### WHAT TO WORK ON
List every line below containing "type".

+ + + + + + +

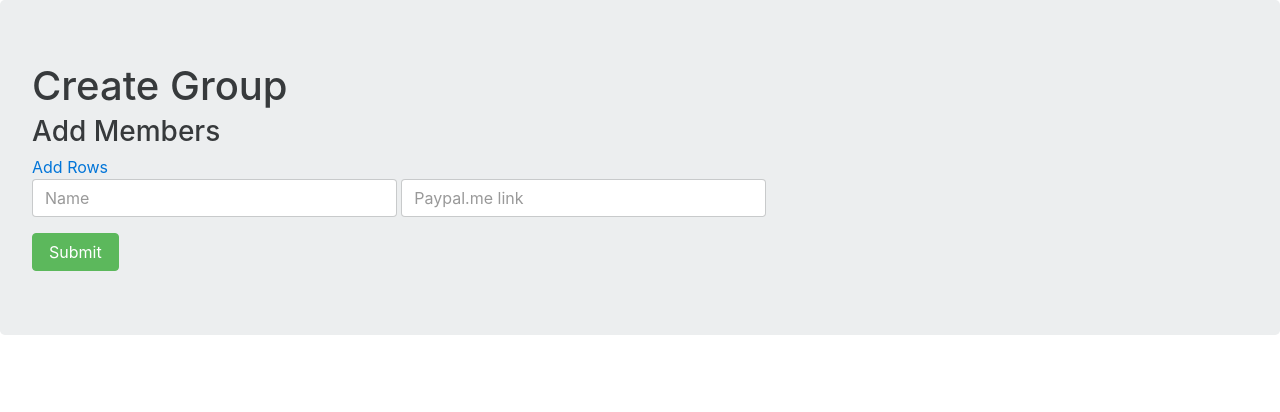
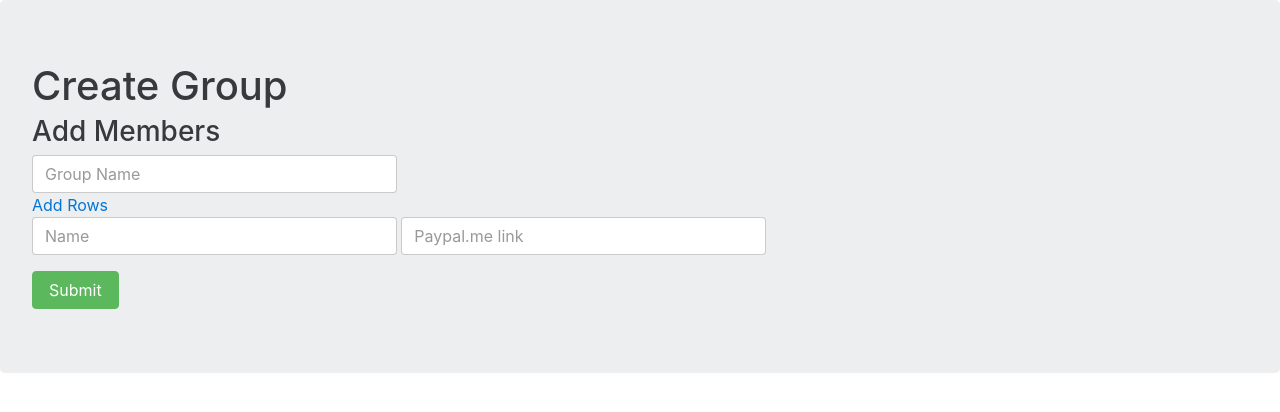
Before and after one commit to RoryCrispin/KittyJar, a PHP site: page /newGroup.php in a window 1280 px wide. Shown: the top 412 px of the page. Run offline with PHP 8.4, Linux system fonts and the light colour scheme; some libraries are stand-ins or nearby versions.

Commit message:
added group name field

```diff
--- a/newGroup.php
+++ b/newGroup.php
@@ -19,10 +19,15 @@
     <h3> Add Members</h3>
     <div class="dynamic-form">
 
-        <a href="#" id="add">Add Rows</a><br>
 
         <form>
             <div class="inputs">
+                <input type="text" class="field name form-control shortTextBox groupname" name="dynamic[]"
+                       value="" placeholder="Group Name"/>
+
+                <br>
+                <a href="#" id="add">Add Rows</a><br>
+
                 <div class="MemberRow"><input type="text" class="field name form-control shortTextBox" name="dynamic[]"
                                               value=""
                                               placeholder="Name"/> <input type="text"
@@ -40,7 +45,8 @@
 
             $('#add').click(function () {
                 $('<div class ="MemberRow"><input type="text" class="field name form-control shortTextBox" name="dynamic[]" value="" ' +
-                    'placeholder="Name"  /> <input type="text" class="field paypal form-control shortTextBox" name="dynamic[]" value="" placeholder="Paypal.me link"  /> </div>    ').fadeIn('slow').appendTo('.inputs');
+                    'placeholder="Name"  /> <input type="text" class="field paypal form-control shortTextBox" name="dynamic[]" ' +
+                    'value="" placeholder="Paypal.me link"  /> </div>    ').fadeIn('slow').appendTo('.inputs');
 
             });
 
@@ -48,11 +54,14 @@
             $('.submit').click(function () {
 
                 var people = [];
+                var groupnameBox = document.getElementsByClassName("groupname");
+
+
                 $.each($('.MemberRow'), function () {
                     console.log(this);
                     var nameBox = this.getElementsByClassName("name");
                     var paypalBox = this.getElementsByClassName("paypal");
-                    people.push({name: $(nameBox).val(), paypal: $(paypalBox).val()});
+                    people.push({ name: $(nameBox).val(), groupName: $(groupnameBox).val(), paypal: $(paypalBox).val()});
 
                 });
 
--- a/registerGroup.php
+++ b/registerGroup.php
@@ -2,8 +2,8 @@
 $data = json_decode($_POST["people"]);
 
 foreach ($data as $member){
+    echo $member -> groupName;
     echo $member -> name;
     echo $member -> paypal;
 }
-
 ?>
```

+ + + + + + +

### RESULT BELOW
+                <input type="text" class="field name form-control shortTextBox groupname" name="dynamic[]"
                 <div class="MemberRow"><input type="text" class="field name form-control shortTextBox" name="dynamic[]"
                                               placeholder="Name"/> <input type="text"
                 $('<div class ="MemberRow"><input type="text" class="field name form-control shortTextBox" name="dynamic[]" value="" ' +
-                    'placeholder="Name"  /> <input type="text" class="field paypal form-control shortTextBox" name="dynamic[]" value="" placeholder="Paypal.me link"  /> </div>    ').fadeIn('slow').appendTo('.inputs');
+                    'placeholder="Name"  /> <input type="text" class="field paypal form-control shortTextBox" name="dynamic[]" ' +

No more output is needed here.